The required answer is the data below, restated word for word with images omitted.

#####

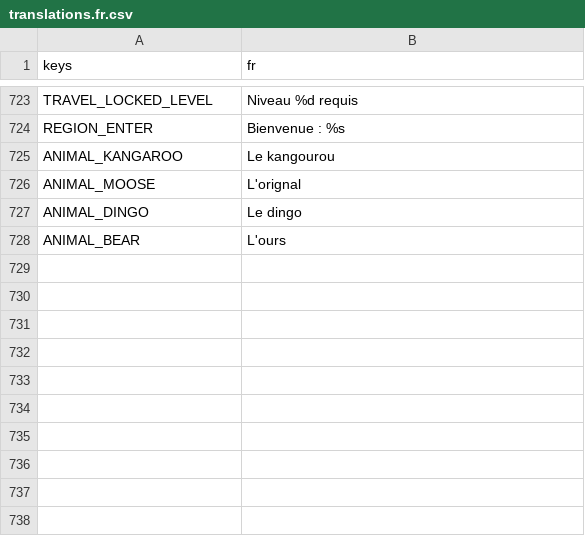
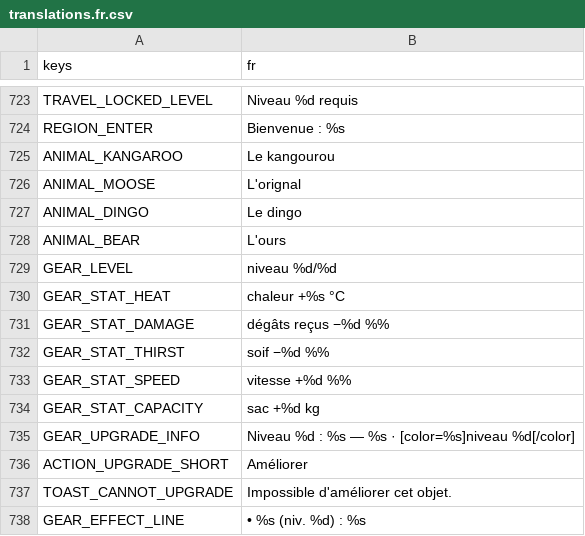
Before and after one commit to CharlieG42/ZimutAdventure, a CSV file: locales/translations.fr.csv, drawn as a sheet; only a part is shown, gaps mark what is left out.

```diff
--- a/locales/translations.fr.csv
+++ b/locales/translations.fr.csv
@@ -728 +728,11 @@ ANIMAL_DINGO,Le dingo
 ANIMAL_BEAR,L'ours
+GEAR_LEVEL,niveau %d/%d
+GEAR_STAT_HEAT,chaleur +%s °C
+GEAR_STAT_DAMAGE,dégâts reçus −%d %%
+GEAR_STAT_THIRST,soif −%d %%
+GEAR_STAT_SPEED,vitesse +%d %%
+GEAR_STAT_CAPACITY,sac +%d kg
+GEAR_UPGRADE_INFO,"Niveau %d : %s — %s · [color=%s]niveau %d[/color]"
+ACTION_UPGRADE_SHORT,Améliorer
+TOAST_CANNOT_UPGRADE,Impossible d'améliorer cet objet.
+GEAR_EFFECT_LINE,"• %s (niv. %d) : %s"
```
Also changed, not shown: locales/translations.en.csv, 10 other files.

#####

#### Solution to the exercise
Before and after one commit to CharlieG42/ZimutAdventure, a CSV file: locales/translations.fr.csv, drawn as a sheet; only a part is shown, gaps mark what is left out.

```diff
--- a/locales/translations.fr.csv
+++ b/locales/translations.fr.csv
@@ -728 +728,11 @@ ANIMAL_DINGO,Le dingo
 ANIMAL_BEAR,L'ours
+GEAR_LEVEL,niveau %d/%d
+GEAR_STAT_HEAT,chaleur +%s °C
+GEAR_STAT_DAMAGE,dégâts reçus −%d %%
+GEAR_STAT_THIRST,soif −%d %%
+GEAR_STAT_SPEED,vitesse +%d %%
+GEAR_STAT_CAPACITY,sac +%d kg
+GEAR_UPGRADE_INFO,"Niveau %d : %s — %s · [color=%s]niveau %d[/color]"
+ACTION_UPGRADE_SHORT,Améliorer
+TOAST_CANNOT_UPGRADE,Impossible d'améliorer cet objet.
+GEAR_EFFECT_LINE,"• %s (niv. %d) : %s"
```
Also changed, not shown: locales/translations.en.csv, 10 other files.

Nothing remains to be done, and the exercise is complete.